Objective: To identify subject characteristics that may
be predictive of intentional dumping of metered-dose inhalers (MDIs)
during a clinical trial.
Design: Nebulizer Chronologs
(NCs; Medtrac Technologies; Lakewood, CO), which record the date and
time of each MDI actuation, were attached to the MDIs of participants
who were given a prescribed medication schedule to follow in a clinical
trial. Participants were not informed of the function of the NC or that
their medication use was being monitored.
Lung Health Study, a 5-year clinical trial to evaluate the effect of
intensive smoking cessation counseling and regular use of an inhaled
bronchodilator on the progression of COPD.
Participants: One hundred one smokers, 35 to 60 years
of age, with mild to moderate airways obstruction enrolled in The Lung
Measurements and results: Thirty of
these 101 participants (30%) actuated their inhalers > 100 times
within a 3-h interval on at least one occasion during the first year of
this 5-year trial.
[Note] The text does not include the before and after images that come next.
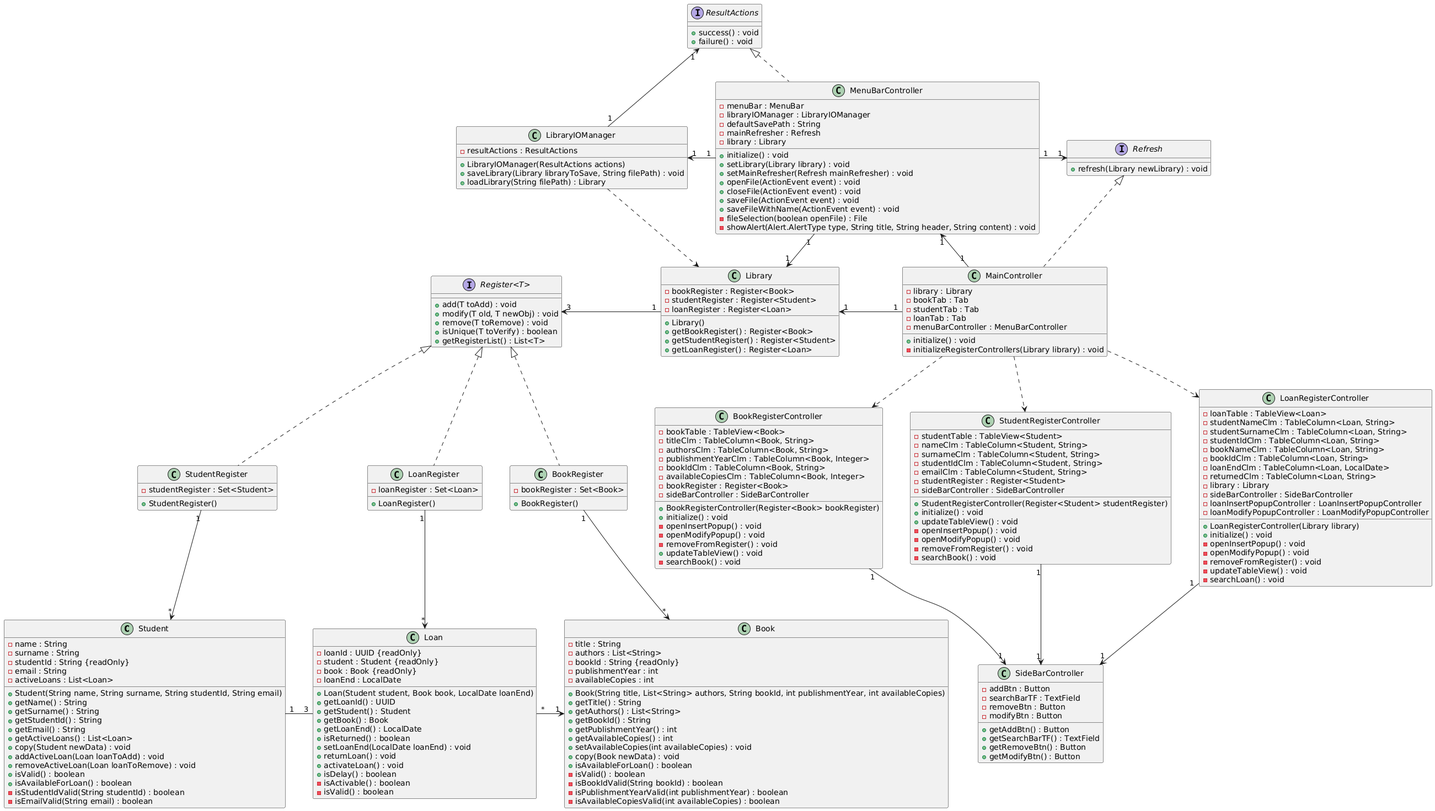
The PlantUML diagram docs/Class Diagrams/Detailed View/Complete Diagrams/GeneralPerspective/GeneralPerspective.png in cwke/LibraryManager, before a commit. Source of this version:
```plantuml
@startuml
skinparam nodesep 50

Student "1" -r- "3" Loan

Loan "*" -r-> "1" Book

BookRegister "1" -d-> "*" Book
BookRegister .u.|> "Register<T>"

StudentRegister "1" -d-> "*" Student
StudentRegister .u.|> "Register<T>"

LoanRegister "1" -d-> "*" Loan
LoanRegister .u.|> "Register<T>"

Library "1" -l-> "3" "Register<T>"

MainController "1" -l-> "1" Library
MainController .u.|> Refresh
MainController "1" -u-> "1" MenuBarController
MainController ..> BookRegisterController
MainController ..> StudentRegisterController
MainController ..> LoanRegisterController

MenuBarController "1" -r-> "1" Refresh
MenuBarController "1" -l-> "1" LibraryIOManager
MenuBarController "1" -d-> "1" Library
MenuBarController .u.|> ResultActions

LibraryIOManager ..> Library
LibraryIOManager "1" -u-> "1" ResultActions

StudentRegisterController "1" -d-> "1" "SideBarController"
LoanRegisterController "1" -d-> "1" "SideBarController"
BookRegisterController "1" -d-> "1" "SideBarController"

class Student {
    - name : String
    - surname : String
    - studentId : String {readOnly}
    - email : String
    - activeLoans : List<Loan>

    + Student(String name, String surname, String studentId, String email)
    + getName() : String
    + getSurname() : String
    + getStudentId() : String
    + getEmail() : String
    + getActiveLoans() : List<Loan>
    + copy(Student newData) : void
    + addActiveLoan(Loan loanToAdd) : void
    + removeActiveLoan(Loan loanToRemove) : void
    + isValid() : boolean
    + isAvailableForLoan() : boolean
    - isStudentIdValid(String studentId) : boolean
    - isEmailValid(String email) : boolean
}

class Loan {
    - loanId : UUID {readOnly}
    - student : Student {readOnly}
    - book : Book {readOnly}
    - loanEnd : LocalDate

    + Loan(Student student, Book book, LocalDate loanEnd)
    + getLoanId() : UUID
    + getStudent() : Student
    + getBook() : Book
    + getLoanEnd() : LocalDate
    + isReturned() : boolean
    + setLoanEnd(LocalDate loanEnd) : void
    + returnLoan() : void
    + activateLoan() : void
    + isDelay() : boolean
    - isActivable() : boolean
    - isValid() : boolean
}

class Book {
    - title : String
    - authors : List<String>
    - bookId : String {readOnly}
    - publishmentYear : int
    - availableCopies : int

    + Book(String title, List<String> authors, String bookId, int publishmentYear, int availableCopies)
    + getTitle() : String
    + getAuthors() : List<String>
    + getBookId() : String
    + getPublishmentYear() : int
    + getAvailableCopies() : int
    + setAvailableCopies(int availableCopies) : void
    + copy(Book newData) : void
    + isAvailableForLoan() : boolean
    - isValid() : boolean
    - isBookIdValid(String bookId) : boolean
    - isPublishmentYearValid(int publishmentYear) : boolean
    - isAvailableCopiesValid(int availableCopies) : boolean
}

interface "Register<T>" {
    + add(T toAdd) : void
    + modify(T old, T newObj) : void
    + remove(T toRemove) : void
    + isUnique(T toVerify) : boolean
    + getRegisterList() : List<T>
}

class BookRegister {
    - bookRegister : Set<Book>

    + BookRegister()
}

class StudentRegister {
    - studentRegister : Set<Student>

    + StudentRegister()
}

class LoanRegister {
    - loanRegister : Set<Loan>

    + LoanRegister()
}

class Library {
    - bookRegister : Register<Book>
    - studentRegister : Register<Student>
    - loanRegister : Register<Loan>

    + Library()
    + getBookRegister() : Register<Book>
    + getStudentRegister() : Register<Student>
    + getLoanRegister() : Register<Loan>
}

class MainController {
    - library : Library
    - bookTab : Tab
    - studentTab : Tab
    - loanTab : Tab
    - menuBarController : MenuBarController

    + initialize() : void
    - initializeRegisterControllers(Library library) : void
}

interface Refresh {
    + refresh(Library newLibrary) : void
}

class MenuBarController {
    - menuBar : MenuBar
    - libraryIOManager : LibraryIOManager
    - defaultSavePath : String
    - mainRefresher : Refresh
    - library : Library

    + initialize() : void
    + setLibrary(Library library) : void
    + setMainRefresher(Refresh mainRefresher) : void
    + openFile(ActionEvent event) : void
    + closeFile(ActionEvent event) : void
    + saveFile(ActionEvent event) : void
    + saveFileWithName(ActionEvent event) : void
    - fileSelection(boolean openFile) : File
    - showAlert(Alert.AlertType type, String title, String header, String content) : void
}

class LibraryIOManager {
    - resultActions : ResultActions

    + LibraryIOManager(ResultActions actions)
    + saveLibrary(Library libraryToSave, String filePath) : void
    + loadLibrary(String filePath) : Library
}

interface ResultActions {
    + success() : void
    + failure() : void
}

class StudentRegisterController {
    - studentTable : TableView<Student>
    - nameClm : TableColumn<Student, String>
    - surnameClm : TableColumn<Student, String>
    - studentIdClm : TableColumn<Student, String>
    - emailClm : TableColumn<Student, String>
    - studentRegister : Register<Student>
    - sideBarController : SideBarController

    + StudentRegisterController(Register<Student> studentRegister)
    + initialize() : void
    + updateTableView() : void
    - openInsertPopup() : void
    - openModifyPopup() : void
    - removeFromRegister() : void
    - searchBook() : void
}

class LoanRegisterController {
    - loanTable : TableView<Loan>
    - studentNameClm : TableColumn<Loan, String>
    - studentSurnameClm : TableColumn<Loan, String>
    - studentIdClm : TableColumn<Loan, String>
    - bookNameClm : TableColumn<Loan, String>
    - bookIdClm : TableColumn<Loan, String>
    - loanEndClm : TableColumn<Loan, LocalDate>
    - returnedClm : TableColumn<Loan, String>
    - library : Library
    - sideBarController : SideBarController
    - loanInsertPopupController : LoanInsertPopupController
    - loanModifyPopupController : LoanModifyPopupController

    + LoanRegisterController(Library library)
    + initialize() : void
    - openInsertPopup() : void
    - openModifyPopup() : void
    - removeFromRegister() : void
    - updateTableView() : void
    - searchLoan() : void
}

class BookRegisterController {
    - bookTable : TableView<Book>
    - titleClm : TableColumn<Book, String>
    - authorsClm : TableColumn<Book, String>
    - publishmentYearClm : TableColumn<Book, Integer>
    - bookIdClm : TableColumn<Book, String>
    - availableCopiesClm : TableColumn<Book, Integer>
    - bookRegister : Register<Book>
    - sideBarController : SideBarController

    + BookRegisterController(Register<Book> bookRegister)
    + initialize() : void
    - openInsertPopup() : void
    - openModifyPopup() : void
    - removeFromRegister() : void
    + updateTableView() : void
    - searchBook() : void
}

class SideBarController {
    - addBtn : Button
    - searchBarTF : TextField
    - removeBtn : Button
    - modifyBtn : Button

    + getAddBtn() : Button
    + getSearchBarTF() : TextField
    + getRemoveBtn() : Button
    + getModifyBtn() : Button
}
@enduml
```
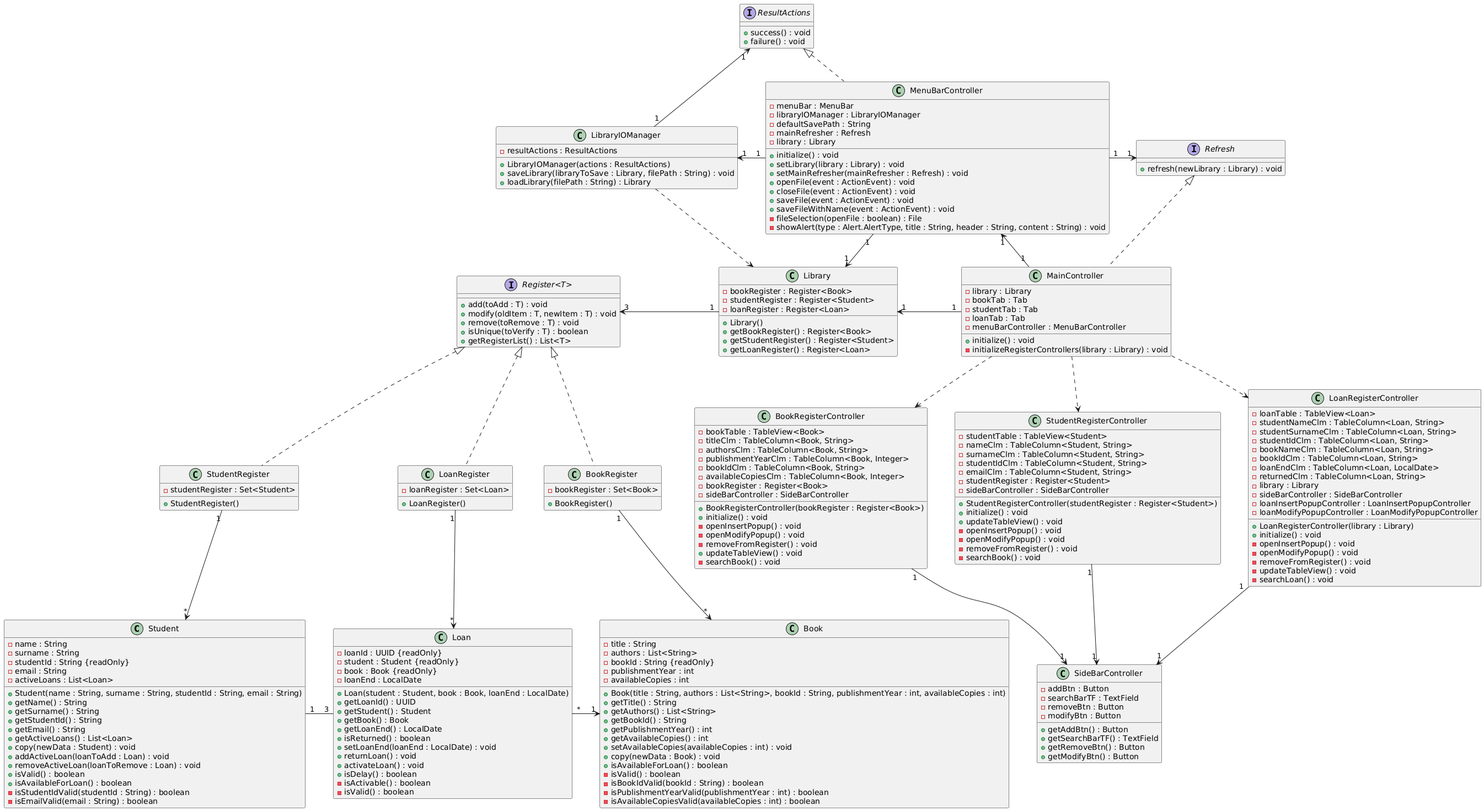
Above is the later version.

Diff of the diagram source:
```diff
@@ -35,6 +35,7 @@
 LoanRegisterController "1" -d-> "1" "SideBarController"
 BookRegisterController "1" -d-> "1" "SideBarController"
 
+
 class Student {
     - name : String
     - surname : String
@@ -42,19 +43,19 @@
     - email : String
     - activeLoans : List<Loan>
 
-    + Student(String name, String surname, String studentId, String email)
+    + Student(name : String, surname : String, studentId : String, email : String)
     + getName() : String
     + getSurname() : String
     + getStudentId() : String
     + getEmail() : String
     + getActiveLoans() : List<Loan>
-    + copy(Student newData) : void
-    + addActiveLoan(Loan loanToAdd) : void
-    + removeActiveLoan(Loan loanToRemove) : void
+    + copy(newData : Student) : void
+    + addActiveLoan(loanToAdd : Loan) : void
+    + removeActiveLoan(loanToRemove : Loan) : void
     + isValid() : boolean
     + isAvailableForLoan() : boolean
-    - isStudentIdValid(String studentId) : boolean
-    - isEmailValid(String email) : boolean
+    - isStudentIdValid(studentId : String) : boolean
+    - isEmailValid(email : String) : boolean
 }
 
 class Loan {
@@ -63,13 +64,13 @@
     - book : Book {readOnly}
     - loanEnd : LocalDate
 
-    + Loan(Student student, Book book, LocalDate loanEnd)
+    + Loan(student : Student, book : Book, loanEnd : LocalDate)
     + getLoanId() : UUID
     + getStudent() : Student
     + getBook() : Book
     + getLoanEnd() : LocalDate
     + isReturned() : boolean
-    + setLoanEnd(LocalDate loanEnd) : void
+    + setLoanEnd(loanEnd : LocalDate) : void
     + returnLoan() : void
     + activateLoan() : void
     + isDelay() : boolean
@@ -84,44 +85,41 @@
     - publishmentYear : int
     - availableCopies : int
 
-    + Book(String title, List<String> authors, String bookId, int publishmentYear, int availableCopies)
+    + Book(title : String, authors : List<String>, bookId : String, publishmentYear : int, availableCopies : int)
     + getTitle() : String
     + getAuthors() : List<String>
     + getBookId() : String
     + getPublishmentYear() : int
     + getAvailableCopies() : int
-    + setAvailableCopies(int availableCopies) : void
-    + copy(Book newData) : void
+    + setAvailableCopies(availableCopies : int) : void
+    + copy(newData : Book) : void
     + isAvailableForLoan() : boolean
     - isValid() : boolean
-    - isBookIdValid(String bookId) : boolean
-    - isPublishmentYearValid(int publishmentYear) : boolean
-    - isAvailableCopiesValid(int availableCopies) : boolean
+    - isBookIdValid(bookId : String) : boolean
+    - isPublishmentYearValid(publishmentYear : int) : boolean
+    - isAvailableCopiesValid(availableCopies : int) : boolean
 }
 
 interface "Register<T>" {
-    + add(T toAdd) : void
-    + modify(T old, T newObj) : void
-    + remove(T toRemove) : void
-    + isUnique(T toVerify) : boolean
+    + add(toAdd : T) : void
+    + modify(oldItem : T, newItem : T) : void
+    + remove(toRemove : T) : void
+    + isUnique(toVerify : T) : boolean
     + getRegisterList() : List<T>
 }
 
 class BookRegister {
     - bookRegister : Set<Book>
-
     + BookRegister()
 }
 
 class StudentRegister {
     - studentRegister : Set<Student>
-
     + StudentRegister()
 }
 
 class LoanRegister {
     - loanRegister : Set<Loan>
-
     + LoanRegister()
 }
 
@@ -144,11 +142,11 @@
     - menuBarController : MenuBarController
 
     + initialize() : void
-    - initializeRegisterControllers(Library library) : void
+    - initializeRegisterControllers(library : Library) : void
 }
 
 interface Refresh {
-    + refresh(Library newLibrary) : void
+    + refresh(newLibrary : Library) : void
 }
 
 class MenuBarController {
@@ -159,22 +157,22 @@
     - library : Library
 
     + initialize() : void
-    + setLibrary(Library library) : void
-    + setMainRefresher(Refresh mainRefresher) : void
-    + openFile(ActionEvent event) : void
-    + closeFile(ActionEvent event) : void
-    + saveFile(ActionEvent event) : void
-    + saveFileWithName(ActionEvent event) : void
-    - fileSelection(boolean openFile) : File
-    - showAlert(Alert.AlertType type, String title, String header, String content) : void
+    + setLibrary(library : Library) : void
+    + setMainRefresher(mainRefresher : Refresh) : void
+    + openFile(event : ActionEvent) : void
+    + closeFile(event : ActionEvent) : void
+    + saveFile(event : ActionEvent) : void
+    + saveFileWithName(event : ActionEvent) : void
+    - fileSelection(openFile : boolean) : File
+    - showAlert(type : Alert.AlertType, title : String, header : String, content : String) : void
 }
 
 class LibraryIOManager {
     - resultActions : ResultActions
 
-    + LibraryIOManager(ResultActions actions)
-    + saveLibrary(Library libraryToSave, String filePath) : void
-    + loadLibrary(String filePath) : Library
+    + LibraryIOManager(actions : ResultActions)
+    + saveLibrary(libraryToSave : Library, filePath : String) : void
+    + loadLibrary(filePath : String) : Library
 }
 
 interface ResultActions {
@@ -191,7 +189,7 @@
     - studentRegister : Register<Student>
     - sideBarController : SideBarController
 
-    + StudentRegisterController(Register<Student> studentRegister)
+    + StudentRegisterController(studentRegister : Register<Student>)
     + initialize() : void
     + updateTableView() : void
     - openInsertPopup() : void
@@ -214,7 +212,7 @@
     - loanInsertPopupController : LoanInsertPopupController
     - loanModifyPopupController : LoanModifyPopupController
 
-    + LoanRegisterController(Library library)
+    + LoanRegisterController(library : Library)
     + initialize() : void
     - openInsertPopup() : void
     - openModifyPopup() : void
@@ -233,7 +231,7 @@
     - bookRegister : Register<Book>
     - sideBarController : SideBarController
 
-    + BookRegisterController(Register<Book> bookRegister)
+    + BookRegisterController(bookRegister : Register<Book>)
     + initialize() : void
     - openInsertPopup() : void
     - openModifyPopup() : void
```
Only 1 of an additional 135 participants who had
full foreknowledge of the MDI monitoring capability of the NC did so.
Most of these dumping episodes occurred shortly before a clinic
follow-up visit, suggesting an active attempt to hide noncompliance
from the clinic staff. Whereas self-reported inhaler usage and canister
weights were similar for the “dumpers” and “nondumpers,” NC
data indicated significantly lower compliance rates for dumpers
(χ2; p < 0.05). When demographic variables, treatment
and clinic assignments, smoking status, pulmonary function test
results, respiratory symptoms, and disease history of dumpers and
nondumpers were analyzed, no predictors of dumping could be found.
Conclusions: Deception among noncompliers occurs frequently
in clinical trials, is often not revealed by the usual methods of
monitoring, and cannot be predicted by data readily available in